Take every line containing "parts" out of the records.

- The records:
# # # # #

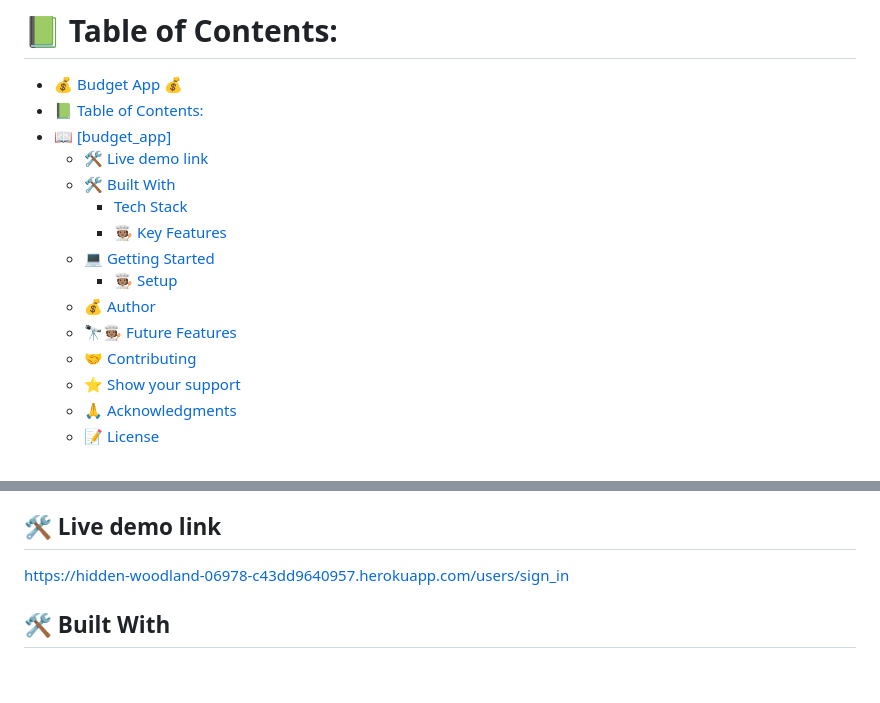
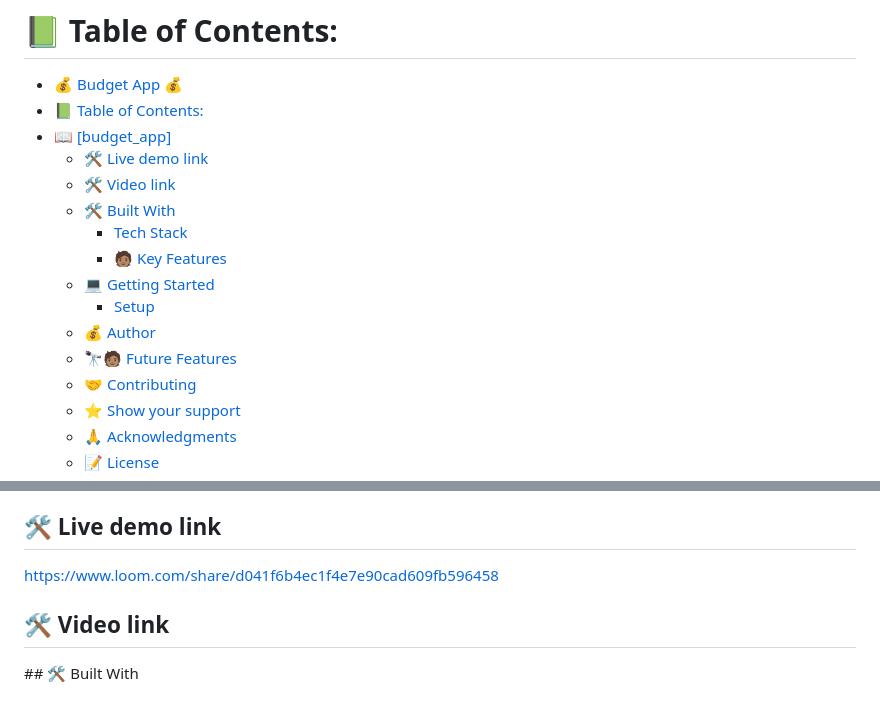
Before and after one commit to IvonneBenitesRodriguez/budget_app, a Markdown page: README.md, 2 parts joined by grey strips. Drawn GitHub-style; blank space fills up the shorter version.

```diff
--- a/README.md
+++ b/README.md
@@ -6,13 +6,14 @@
 - [📗 Table of Contents:](#-table-of-contents)
 - [📖 \[budget\_app\] ](#-budget_app-)
   - [🛠 Live demo link ](#-live-demo-link-)
+  - [🛠 Video link ](#-video-link-)
   - [🛠 Built With ](#-built-with-)
     - [Tech Stack ](#tech-stack-)
-    - [🧑🏽‍🍳 Key Features ](#-key-features-)
+    - [🧑🏽 Key Features ](#-key-features-)
   - [💻 Getting Started ](#-getting-started-)
-    - [🧑🏽‍🍳 Setup](#-setup)
+    - [Setup](#setup)
   - [💰 Author ](#-author-)
-  - [🔭🧑🏽‍🍳 Future Features ](#-future-features-)
+  - [🔭🧑🏽 Future Features ](#-future-features-)
   - [🤝 Contributing ](#-contributing-)
   - [⭐️ Show your support ](#️-show-your-support-)
   - [🙏 Acknowledgments ](#-acknowledgments-)
@@ -25,9 +26,12 @@
 <br/>
 
 ## 🛠 Live demo link <a name="live link">
-https://hidden-woodland-06978-c43dd9640957.herokuapp.com/users/sign_in
+https://www.loom.com/share/d041f6b4ec1f4e7e90cad609fb596458
 </a>
 
+## 🛠 Video link <a name="live link">
+
+</a>
 ## 🛠 Built With <a name="built-with"></a>
 
 ### Tech Stack <a name="tech-stack"></a>
```
Also changed, not shown: other parts of README.md (+3 -3 lines).
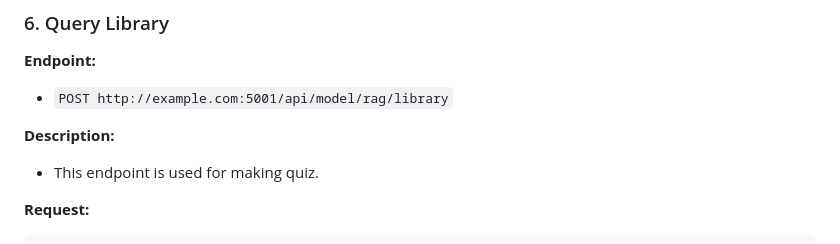
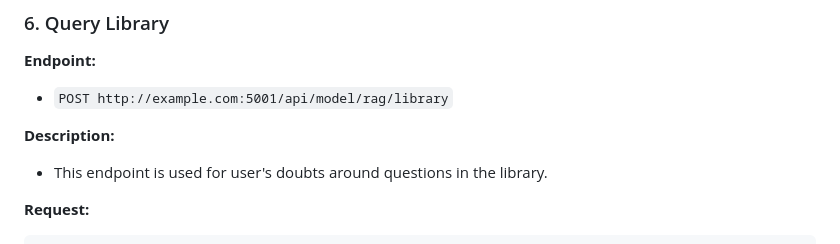
Before and after one commit to Hanson-Wang-chn/AI-Prof, a Markdown page: API.md, the part around the change. GitHub-like rendering.

Commit message:
subtle mistakes repaired

```diff
--- a/API.md
+++ b/API.md
@@ -445,7 +445,7 @@
 - `POST http://example.com:5001/api/model/rag/library`
 
 **Description:**
-- This endpoint is used for making quiz.
+- This endpoint is used for user's doubts around questions in the library.
 
 **Request:**
 
```
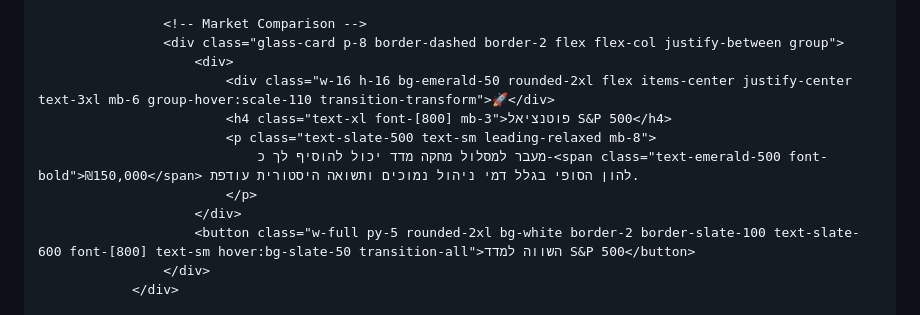
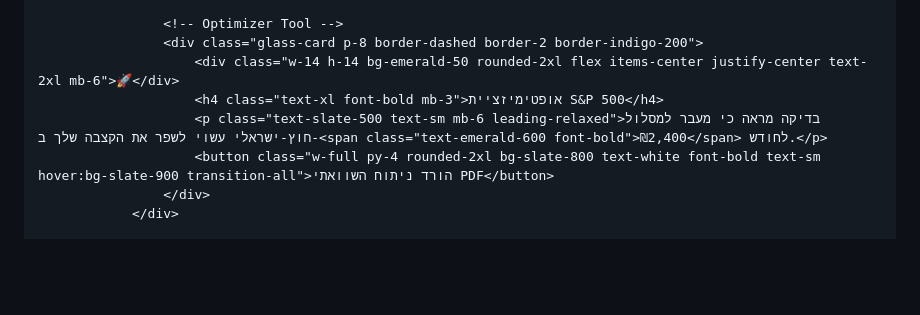
Before and after one commit to amitayj/tal-amitay-tracker, a Markdown page: README.md, the part around one of its changes. Drawn GitHub-style; blank space fills up the shorter version.

```diff
--- a/README.md
+++ b/README.md
@@ -141,15 +196,11 @@
                     </div>
 
-                    <!-- Market Comparison -->
-                    <div class="glass-card p-8 border-dashed border-2 flex flex-col justify-between group">
-                        <div>
-                            <div class="w-16 h-16 bg-emerald-50 rounded-2xl flex items-center justify-center text-3xl mb-6 group-hover:scale-110 transition-transform">🚀</div>
-                            <h4 class="text-xl font-[800] mb-3">פוטנציאל S&P 500</h4>
-                            <p class="text-slate-500 text-sm leading-relaxed mb-8">
-                                מעבר למסלול מחקה מדד יכול להוסיף לך כ-<span class="text-emerald-500 font-bold">₪150,000</span> להון הסופי בגלל דמי ניהול נמוכים ותשואה היסטורית עודפת.
-                            </p>
-                        </div>
-                        <button class="w-full py-5 rounded-2xl bg-white border-2 border-slate-100 text-slate-600 font-[800] text-sm hover:bg-slate-50 transition-all">השווה למדד S&P 500</button>
+                    <!-- Optimizer Tool -->
+                    <div class="glass-card p-8 border-dashed border-2 border-indigo-200">
+                        <div class="w-14 h-14 bg-emerald-50 rounded-2xl flex items-center justify-center text-2xl mb-6">🚀</div>
+                        <h4 class="text-xl font-bold mb-3">אופטימיזציית S&P 500</h4>
+                        <p class="text-slate-500 text-sm mb-6 leading-relaxed">בדיקה מראה כי מעבר למסלול חוץ-ישראלי עשוי לשפר את הקצבה שלך ב-<span class="text-emerald-600 font-bold">₪2,400</span> לחודש.</p>
+                        <button class="w-full py-4 rounded-2xl bg-slate-800 text-white font-bold text-sm hover:bg-slate-900 transition-all">הורד ניתוח השוואתי PDF</button>
                     </div>
                 </div>
 
```
Also changed, not shown: other parts of README.md (+226 -145 lines).
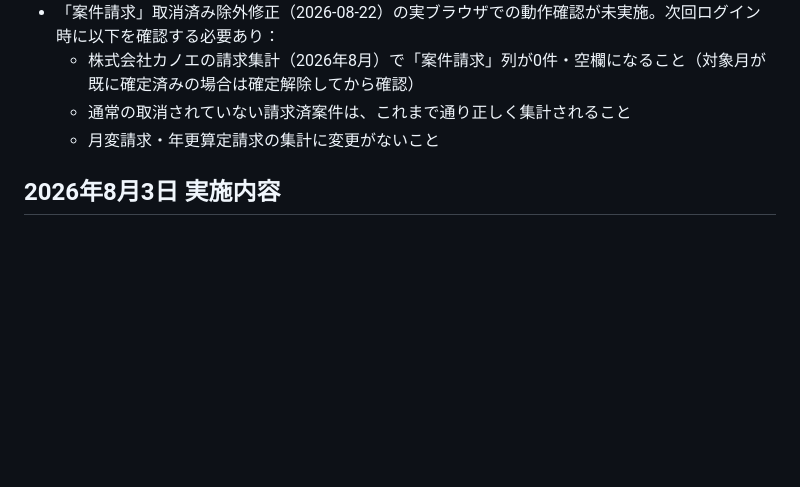
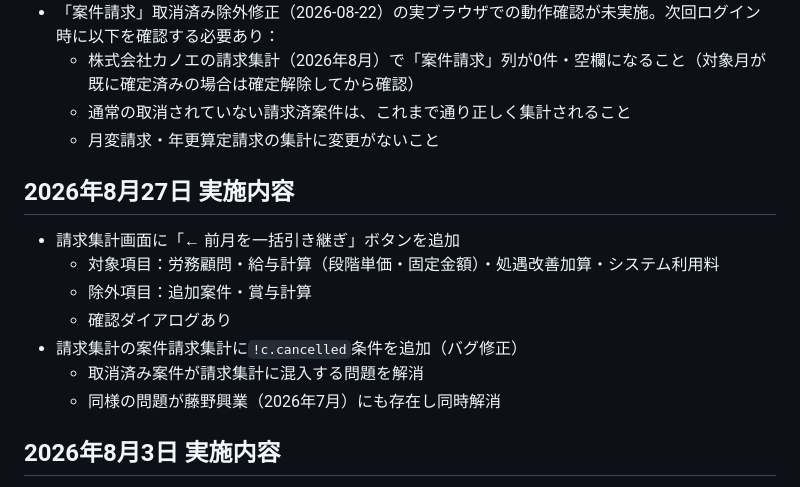
Before and after one commit to hiro-saitoh-sr/task-app, a Markdown page: PROJECT_STATUS.md, the part around the change. Rendered like a GitHub page; blank space fills up the shorter version.

Commit message:
docs: 2026年8月27日の作業内容をPROJECT_STATUS.mdに追記

```diff
--- a/PROJECT_STATUS.md
+++ b/PROJECT_STATUS.md
@@ -82,6 +82,15 @@
   - 通常の取消されていない請求済案件は、これまで通り正しく集計されること
   - 月変請求・年更算定請求の集計に変更がないこと
 
+## 2026年8月27日 実施内容
+- 請求集計画面に「← 前月を一括引き継ぎ」ボタンを追加
+  - 対象項目：労務顧問・給与計算（段階単価・固定金額）・処遇改善加算・システム利用料
+  - 除外項目：追加案件・賞与計算
+  - 確認ダイアログあり
+- 請求集計の案件請求集計に`!c.cancelled`条件を追加（バグ修正）
+  - 取消済み案件が請求集計に混入する問題を解消
+  - 同様の問題が藤野興業（2026年7月）にも存在し同時解消
+
 ## 2026年8月3日 実施内容
 - 年更・算定画面の「対象年度」が改行される問題を修正（index.html 2626行目のtdにwhitespace-nowrapを追加）
 - 36協定通知の改善
```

# # # # #

- Response for this exercise:
Before and after one commit to IvonneBenitesRodriguez/budget_app, a Markdown page: README.md, 2 parts joined by grey strips. Drawn GitHub-style; blank space fills up the shorter version.
Also changed, not shown: other parts of README.md (+3 -3 lines).
Also changed, not shown: other parts of README.md (+226 -145 lines).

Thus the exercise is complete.